They say that cats have nine lives, and I’m beginning to believe that is also true for my dog. During the sixteen years Lucy has lived with us, we have prepared ourselves for that “final goodbye” no less than three times.
The first was when she was only eight years old and came down with a serious case of pancreatitis, which the vet warned us could be fatal and that required an extended stay at the animal hospital. But she recovered and came home with no ill effects aside from a very large vet bill. The vet did tell us there was a real possibility the disease had shortened her life span. But since Lucy is almost seventeen now, I can only assume that no one explained that to her.
Then one night last summer we found Lucy staggering in tight circles around the yard, panting hard and drooling, and finally falling over, unable to get back up. Assuming she was having a major stroke, we rushed her to the emergency animal clinic and called our kids to warn them that the time had probably come to say goodbye. Turns out, she was suffering from Vestibular Syndrome, which is common in old dogs. The symptoms do resemble a stroke but most dogs usually recover after a few days. And sure enough, Lucy did.
These days, Lucy is really beginning to both look and act like the extremely old dog she is. She no longer always eats her breakfast no matter what tempting and tasty treats we put in her dog bowl, so I didn’t think too much of it last Thursday when she left her breakfast untouched. But she also didn’t sit begging at the table while I ate, nor follow me around the house as she usually does. By mid-afternoon, she was struggling to control her hind legs and she couldn’t stand properly or walk across the room without falling and/or repeatedly bumping into the furniture. She ignored me when I tried to comfort her and seemed terribly weak, confused and unhappy, panting relentlessly and staring blankly ahead.
I thought, once again, the end had come. I contacted my family to tell them it was time to say goodbye. Then I called the vet’s office and scheduled a euthanasia for the next day. Lucy slept, sprawled awkwardly on the family room floor, for a few hours until my husband came home. I was surprised to see her get up and greet him. Later, when my daughter and son-in-law came, she seemed to be back to her normal (if elderly) self. And my family was wondering exactly why they were supposed to be saying their final goodbyes.
Naturally, I changed her appointment from a euthanasia to an evaluation, and the vet assured me that Lucy was fine for her age. She believed that Lucy had a neurological episode which she somehow managed to recover from. Knowing Lucy, I’m quite sure she heard me say “euthanasia,” and immediately thought, “Holy crap! I’d better snap out of it!” Lucy is many things, but stupid isn’t one of them.
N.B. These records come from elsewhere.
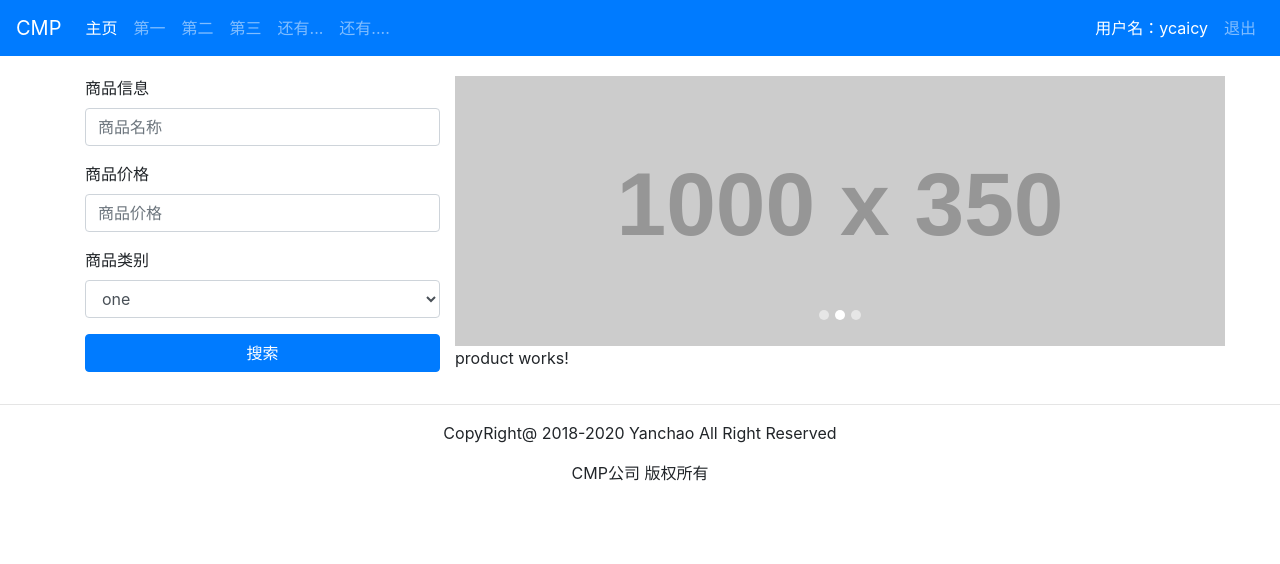
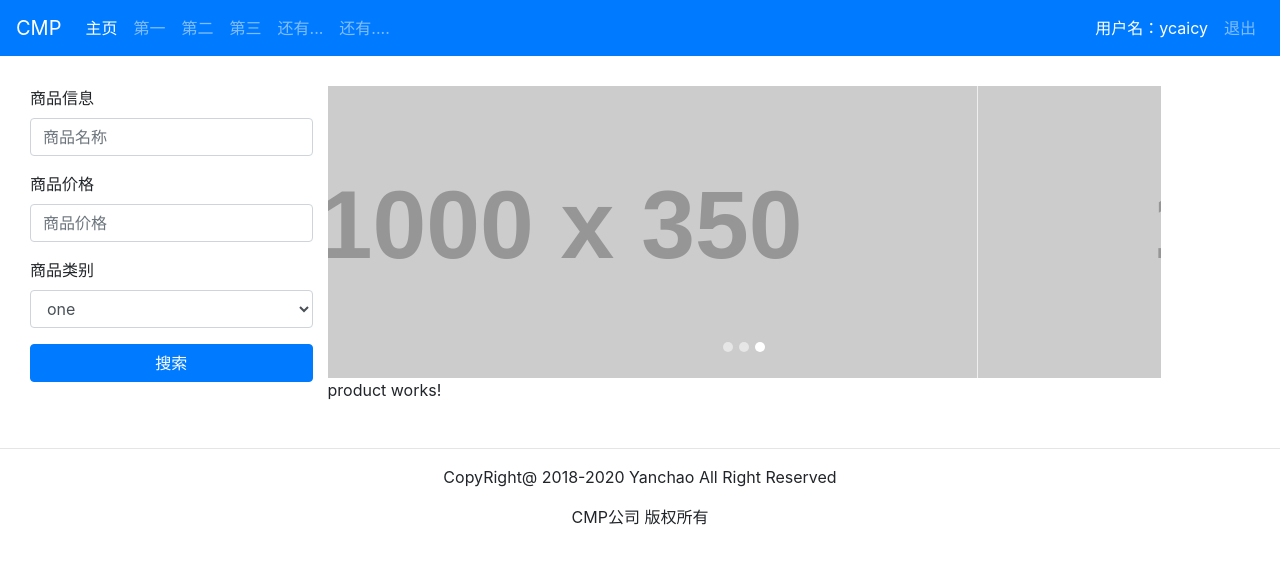
Before and after one commit to 290388252/myAngular-admin, an Angular app: page / in a window 1280 px wide. Shown: the top 564 px of the page. Built offline with nearby package versions, Linux system fonts and the light colour scheme.

Commit message:
[Change] Fix right white 15px and  use <any> to carousel function

```diff
--- a/src/app/app.component.css
+++ b/src/app/app.component.css
@@ -1,7 +1,5 @@
-.container{
-  margin: 0 auto;
-  padding-top: 20px;
-  padding-right: 0;
+.containers{
+  margin: 30px;
 }
 .search{
 
@@ -9,3 +7,8 @@
 .carousel-product{
   margin-left: 10px;
 }
+@media (min-width: 1403px){
+  .carousels{
+    margin-left: 90px;
+  }
+}
--- a/src/app/app.component.html
+++ b/src/app/app.component.html
@@ -1,10 +1,10 @@
 <app-navbar></app-navbar>
-<div class="container">
+<div class="containers">
   <div class="row">
-    <div class="col-md-4 search">
+    <div class="col-md-3 search">
       <app-search></app-search>
     </div>
-    <div class="col-md-8">
+    <div class="col-md-8 carousels">
       <div class="row">
         <app-carousel></app-carousel>
       </div>
--- a/src/app/carousel/carousel.component.ts
+++ b/src/app/carousel/carousel.component.ts
@@ -1,3 +1,4 @@
+///<reference path="../../../node_modules/@angular/core/src/metadata/lifecycle_hooks.d.ts"/>
 import { Component, OnInit } from '@angular/core';
 
 @Component({
@@ -7,12 +8,11 @@ import { Component, OnInit } from '@angular/core';
 })
 export class CarouselComponent implements OnInit {
 
-  constructor() { }
+  constructor() {
+  }
 
   ngOnInit() {
-    $('.carousel').carousel({
-      interval: 4000
-    });
+    (<any>$('.carousel')).carousel({interval: 2500});
   }
 
 }
--- a/src/app/navbar/navbar.component.css
+++ b/src/app/navbar/navbar.component.css
@@ -0,0 +1,5 @@
+@media screen and (max-width: 470px){
+  .phone-screen-navbar{
+    margin-right: -16px;
+  }
+}
--- a/src/app/navbar/navbar.component.html
+++ b/src/app/navbar/navbar.component.html
@@ -1,4 +1,4 @@
-<nav class="navbar navbar-expand-lg navbar-dark bg-primary">
+<nav class="navbar navbar-expand-lg navbar-dark bg-primary" id="phone-screen-navbar">
   <a class="navbar-brand" href="#">CMP</a>
   <div class="navbar-header">
     <button class="navbar-toggler" type="button" data-toggle="collapse" data-target="#navbar-nav-alt-markup" aria-controls="navbar-nav-alt-markup" aria-expanded="false" aria-label="Toggle navigation">
--- a/src/styles.css
+++ b/src/styles.css
@@ -3,7 +3,5 @@
   padding-left:0;
   padding-right:0;
 }
-body{
-  margin: 0;
-  padding: 0;
-}
+.row{margin:0;}
+.col-lg-1,.col-lg-10,.col-lg-11,.col-lg-12,.col-lg-2,.col-lg-3,.col-lg-4,.col-lg-5,.col-lg-6,.col-lg-7,.col-lg-8,.col-lg-9,.col-md-1,.col-md-10,.col-md-11,.col-md-12,.col-md-2,.col-md-3,.col-md-4,.col-md-5,.col-md-6,.col-md-7,.col-md-8,.col-md-9,.col-sm-1,.col-sm-10,.col-sm-11,.col-sm-12,.col-sm-2,.col-sm-3,.col-sm-4,.col-sm-5,.col-sm-6,.col-sm-7,.col-sm-8,.col-sm-9,.col-xs-1,.col-xs-10,.col-xs-11,.col-xs-12,.col-xs-2,.col-xs-3,.col-xs-4,.col-xs-5,.col-xs-6,.col-xs-7,.col-xs-8,.col-xs-9{padding:0;}
```
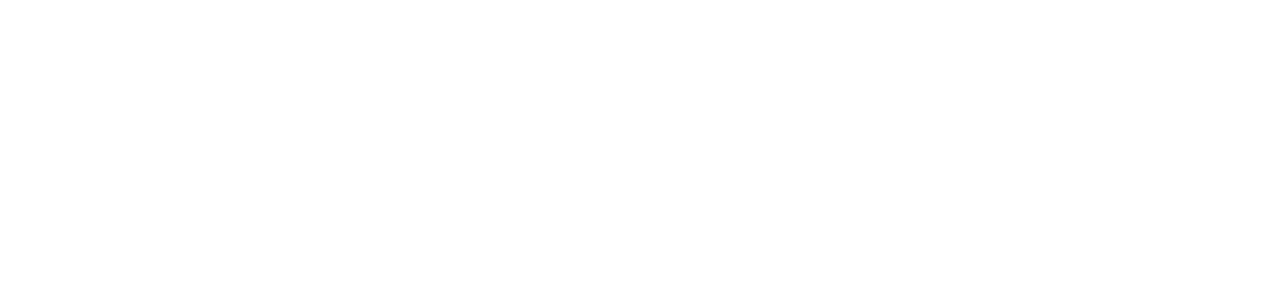
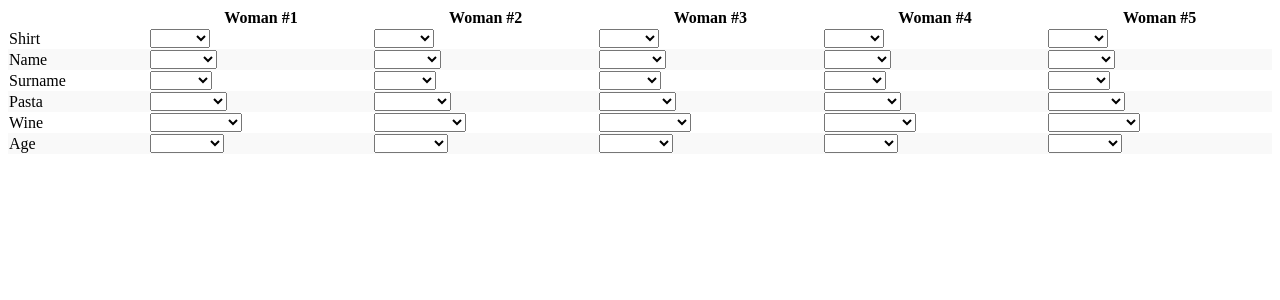
Before and after one commit to isJlaiel/jeux_frontend, a React (Vite) app: page /zebre in a window 1280 px wide. Before the commit this address had no page. Shown: the top 300 px of the page. Built offline with nearby package versions, Linux system fonts and the light colour scheme.

Commit message:
feat/zebrePuzzle

```diff
--- a/src/App.jsx
+++ b/src/App.jsx
@@ -2,12 +2,15 @@
 import './App.css'
 import {Routes, Route} from 'react-router-dom'
 import Home from './pages/Home'
+import ZebrePuzzle from './pages/ZebrePuzzle'
 function App() {
 
   return (
     <div>
     <Routes>
       <Route path="/" element={<Home/>}/>
+      <Route path="/zebre" element={<ZebrePuzzle/>}/>
+
     </Routes>
 
     </div>  )
--- a/src/pages/Home.jsx
+++ b/src/pages/Home.jsx
@@ -8,7 +8,6 @@
   "Monday", "Tuesday", "Wednesday", "Thursday", "Friday",
   "7:35 pm", "7:40 pm", "8:20 pm", "8:30 pm", "8:45 pm"
 ]
-const names = ["Jessica", "Laurie", "Mark", "Mary", "Sally"];
 const rows = [
   "Jessica", "Laurie", "Mark", "Mary", "Sally",
   "Monday", "Tuesday", "Wednesday", "Thursday", "Friday",
@@ -127,11 +126,13 @@
   // Render the table based on the grid
   return (
     <div>
-      <table style={{ borderCollapse: 'collapse', width: '60%' }}>
+      <table style={{ borderCollapse: 'collapse', width: '50%' }}>
         {/* Header Rows */}
         <thead>
           <tr>
             <th className="headerCell" rowSpan={2}></th>
+            <th className="headerCell" rowSpan={2}></th>
+
             <th className="headerCell" colSpan={5}>{MainCols[0]}</th>
             <th className="headerCell" colSpan={5}>{MainCols[1]}</th>
             <th className="headerCell" colSpan={5}>{MainCols[2]}</th>
@@ -144,7 +145,11 @@
           <>
             {rows.map((value, index) => (
               <tr key={index}>
-                <td className="headerRowSpan">{value}</td>
+                {(index ===0  || index ===5  || index ===10 )?<td rowSpan={5}>{index===0 ? "Name" :( index==5 ? "Day" : "Time")}</td>: <></>}
+
+                <td className="headerRowSpan">
+
+                  {value}</td>
                 {grids[index].items.map((cell, colIdx) => (
                   <PersonalizedCell
                     key={colIdx}
--- /dev/null
+++ b/src/pages/ZebrePuzzle.css
@@ -0,0 +1,28 @@
+/* CSS ajusté pour les éléments select */
+
+.tableZebre {
+    width: 100%; /* Pleine largeur */
+    border-collapse: collapse; /* Fusionner les bordures */
+  }
+
+  .colAndRow {
+    text-align: left; /* Aligner le texte à gauche */
+    padding: 8px; /* Ajouter du padding */
+  }
+
+  .thHeader {
+    background-color: #f0f0f0; /* Arrière-plan gris clair pour les en-têtes */
+  }
+
+  tr:nth-child(even) {
+    background-color: #f9f9f9; /* Alternance de couleurs pour les lignes */
+  }
+
+  /* Style pour les éléments select */
+  .selectTable {
+    border: 1px solid #ccc; /* Bordure gris clair */
+    padding: 4px; /* Léger padding */
+    background-color: white; /* Arrière-plan blanc */
+    width: 30%; /* Largeur à 100% pour remplir la cellule */
+    box-sizing: border-box; /* La largeur inclut le padding et la bordure */
+  }
--- /dev/null
+++ b/src/pages/ZebrePuzzle.jsx
@@ -0,0 +1,81 @@
+import React, { useState } from 'react';
+import './ZebrePuzzle.css'
+const cols = ["Shirt", "Name", "Surname", "Pasta", "Wine", "Age"];
+const valuesShirt = ["blue", "green", "red", "white", "yellow"];
+const valuesName = ["Andrea", "Holly", "Julie", "Leslie", "Victoria"];
+const valuesSurname = ["Brown", "Davis", "Lopes", "Miller", "Wilson"];
+const valuesPasta = ["farfalle", "lasagne", "penne", "spaghetti", "ravioli"];
+const valuesWine = ["Cabernet", "Merlot", "Pinot Noir", "Sangiovese", "Syrah"];
+const valuesAge = ["30 years", "35 years", "40 years", "45 years", "50 years"];
+const womenCount = 5; // The number of women
+
+function ZebrePuzzle() {
+  const [womans, setWomans] = useState(
+    Array.from({ length: womenCount }, (_, index) => ({
+      id: index + 1,
+      shirt: '',
+      name: '',
+      surname: '',
+      pasta: '',
+      wine: '',
+      age: '',
+    }))
+  );
+
+  const handleSelectionChange = (womanId, field, value) => {
+    const updatedWomans = womans.map(woman => {
+      if (woman.id === womanId) {
+        return { ...woman, [field]: value };
+      }
+      return woman;
+    });
+    setWomans(updatedWomans);
+  };
+
+  const getValueOptions = (col) => {
+    switch (col) {
+      case "Shirt": return valuesShirt;
+      case "Name": return valuesName;
+      case "Surname": return valuesSurname;
+      case "Pasta": return valuesPasta;
+      case "Wine": return valuesWine;
+      case "Age": return valuesAge;
+      default: return [];
+    }
+  };
+
+  return (
+    <table style={{ borderCollapse: 'collapse', width: '100%' }}>
+      <thead>
+        <tr>
+          <th></th>
+          {womans.map((_, id) => (
+            <th key={id}>Woman #{id + 1}</th>
+          ))}
+        </tr>
+      </thead>
+      <tbody>
+        {cols.map((col, index) => (
+          <tr key={index}>
+            <td>{col}</td>
+            {womans.map((woman) => (
+              <td key={woman.id}>
+                <select
+                  value={woman[col.toLowerCase()]}
+                  onChange={(e) => handleSelectionChange(woman.id, col.toLowerCase(), e.target.value)}
+                >
+                  <option value=""></option>
+                  {getValueOptions(col).map((option, index) => (
+                    <option key={index} value={option}>{option}</option>
+                  ))}
+                </select>
+              </td>
+            ))}
+          </tr>
+        ))}
+      </tbody>
+    </table>
+  );
+}
+
+export default ZebrePuzzle;
```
Clearly, Lucy is not quite ready to cross over the proverbial rainbow bridge. Equally clearly, she will not make that crossing until she is darned good and ready. I know that we are living on borrowed time now. As the vet so eloquently put it, we are in the “gift stage” of Lucy’s life, since every day we have her with us is a gift. And it’s a gift we’ll gladly accept, each and every time she gives it.